[Collection entries]
__________________________________________________

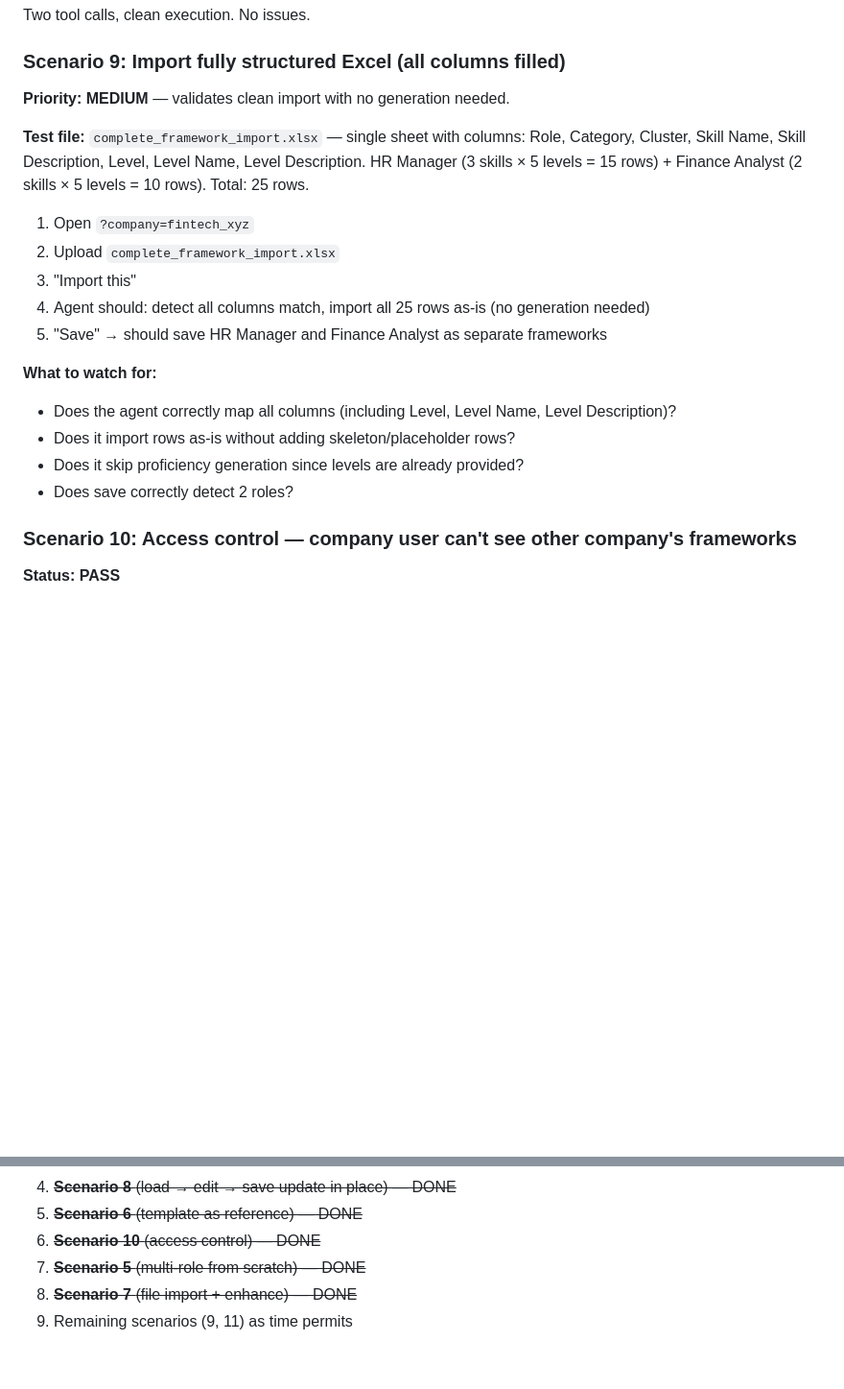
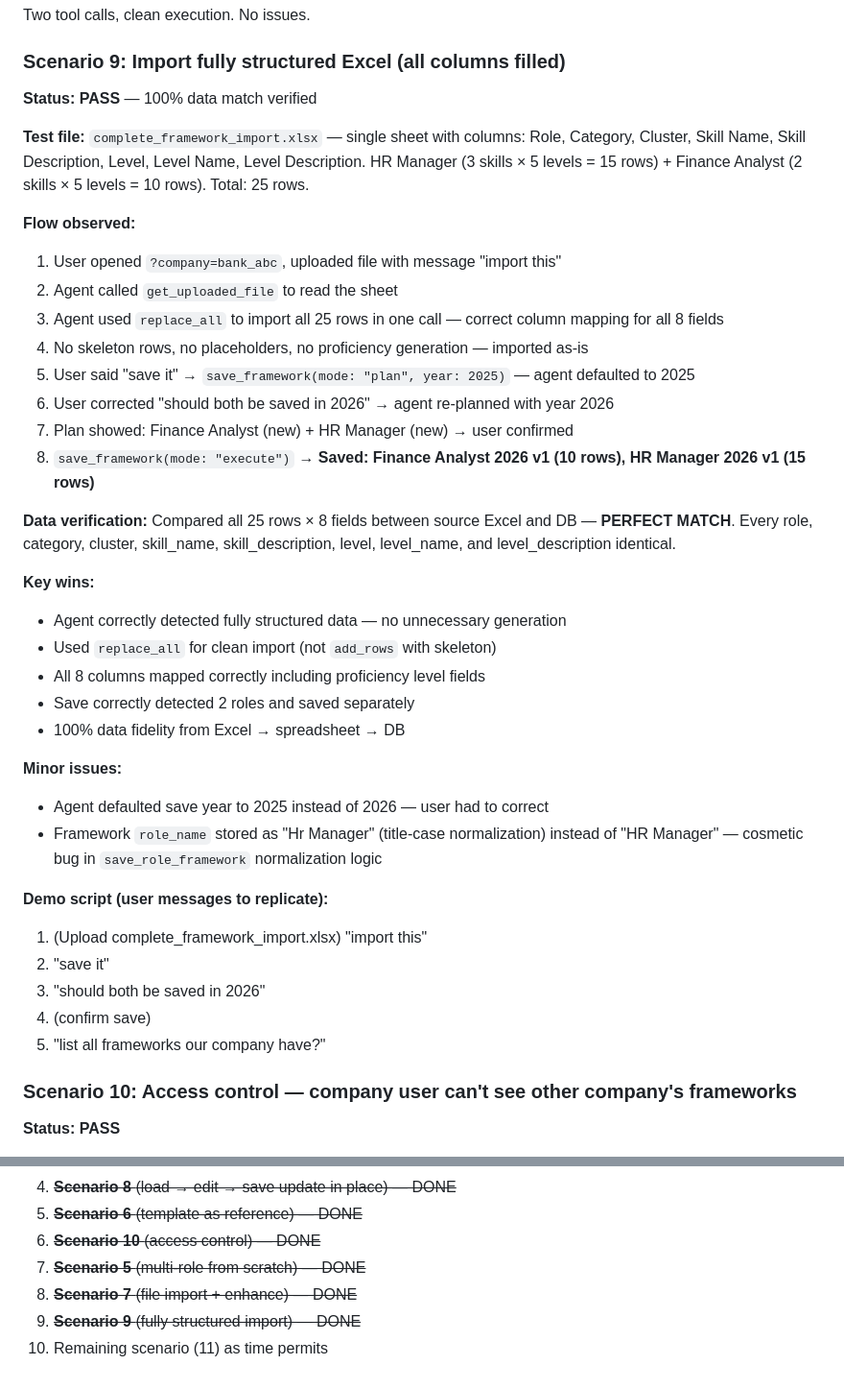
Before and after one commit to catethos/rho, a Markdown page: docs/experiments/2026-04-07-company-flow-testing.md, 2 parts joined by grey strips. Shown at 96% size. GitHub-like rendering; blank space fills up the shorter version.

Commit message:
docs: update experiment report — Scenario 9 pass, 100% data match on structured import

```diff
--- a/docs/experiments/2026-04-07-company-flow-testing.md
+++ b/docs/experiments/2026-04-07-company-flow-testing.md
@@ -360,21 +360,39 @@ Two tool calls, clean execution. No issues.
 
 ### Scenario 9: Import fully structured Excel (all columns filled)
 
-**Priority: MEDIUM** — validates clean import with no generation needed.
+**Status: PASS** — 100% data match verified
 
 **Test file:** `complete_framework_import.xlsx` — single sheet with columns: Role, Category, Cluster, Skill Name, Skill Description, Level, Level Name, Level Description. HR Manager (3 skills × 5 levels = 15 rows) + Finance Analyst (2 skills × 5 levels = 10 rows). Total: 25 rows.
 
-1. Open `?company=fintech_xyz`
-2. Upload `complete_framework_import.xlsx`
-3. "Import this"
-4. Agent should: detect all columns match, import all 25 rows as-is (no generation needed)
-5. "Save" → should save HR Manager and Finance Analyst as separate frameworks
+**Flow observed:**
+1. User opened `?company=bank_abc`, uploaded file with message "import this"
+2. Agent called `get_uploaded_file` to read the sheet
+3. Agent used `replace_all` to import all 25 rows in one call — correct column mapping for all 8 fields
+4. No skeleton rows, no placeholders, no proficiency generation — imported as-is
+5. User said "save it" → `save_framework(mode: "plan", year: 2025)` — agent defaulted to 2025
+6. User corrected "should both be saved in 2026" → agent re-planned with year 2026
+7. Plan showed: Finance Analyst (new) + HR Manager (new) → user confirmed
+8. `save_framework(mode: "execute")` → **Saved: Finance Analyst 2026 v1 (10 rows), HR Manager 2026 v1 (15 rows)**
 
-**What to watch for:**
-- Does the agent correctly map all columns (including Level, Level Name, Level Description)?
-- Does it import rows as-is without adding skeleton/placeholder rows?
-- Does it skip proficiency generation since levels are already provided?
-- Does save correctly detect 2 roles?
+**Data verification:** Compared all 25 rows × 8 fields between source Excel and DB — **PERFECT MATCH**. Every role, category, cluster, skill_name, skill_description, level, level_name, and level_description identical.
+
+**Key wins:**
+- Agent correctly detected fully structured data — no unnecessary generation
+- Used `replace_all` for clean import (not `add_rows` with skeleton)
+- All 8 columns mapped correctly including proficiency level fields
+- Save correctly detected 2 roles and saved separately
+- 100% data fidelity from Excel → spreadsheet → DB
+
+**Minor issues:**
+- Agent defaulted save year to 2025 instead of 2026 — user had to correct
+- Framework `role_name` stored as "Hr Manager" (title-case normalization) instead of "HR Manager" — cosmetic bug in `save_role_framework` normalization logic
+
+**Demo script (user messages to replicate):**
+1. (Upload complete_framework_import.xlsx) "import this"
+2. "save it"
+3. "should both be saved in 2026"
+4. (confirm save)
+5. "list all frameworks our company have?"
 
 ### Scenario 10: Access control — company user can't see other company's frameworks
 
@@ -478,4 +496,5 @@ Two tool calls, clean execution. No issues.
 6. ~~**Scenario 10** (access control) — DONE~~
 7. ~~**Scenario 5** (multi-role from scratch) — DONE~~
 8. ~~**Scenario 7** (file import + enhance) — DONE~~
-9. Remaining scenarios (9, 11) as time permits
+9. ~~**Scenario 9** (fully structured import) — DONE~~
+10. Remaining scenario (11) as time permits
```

__________________________________________________

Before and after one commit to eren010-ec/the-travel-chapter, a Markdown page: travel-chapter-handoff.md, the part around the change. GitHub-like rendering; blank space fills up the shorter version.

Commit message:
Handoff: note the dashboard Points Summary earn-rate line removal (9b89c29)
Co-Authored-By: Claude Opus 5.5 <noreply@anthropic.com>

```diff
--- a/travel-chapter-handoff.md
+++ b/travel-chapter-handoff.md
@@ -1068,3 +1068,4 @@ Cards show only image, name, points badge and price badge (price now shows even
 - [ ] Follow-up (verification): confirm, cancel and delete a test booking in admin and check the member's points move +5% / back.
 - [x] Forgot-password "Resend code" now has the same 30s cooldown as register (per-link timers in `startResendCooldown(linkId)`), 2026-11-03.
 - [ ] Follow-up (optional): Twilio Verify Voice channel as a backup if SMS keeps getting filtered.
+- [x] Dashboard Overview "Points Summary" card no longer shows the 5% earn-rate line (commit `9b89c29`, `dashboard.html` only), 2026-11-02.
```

__________________________________________________

■ Work task:
Given the data above, which lines hold the string "Does"? Return them.

■ Task response:
-- Does the agent correctly map all columns (including Level, Level Name, Level Description)?
-- Does it import rows as-is without adding skeleton/placeholder rows?
-- Does it skip proficiency generation since levels are already provided?
-- Does save correctly detect 2 roles?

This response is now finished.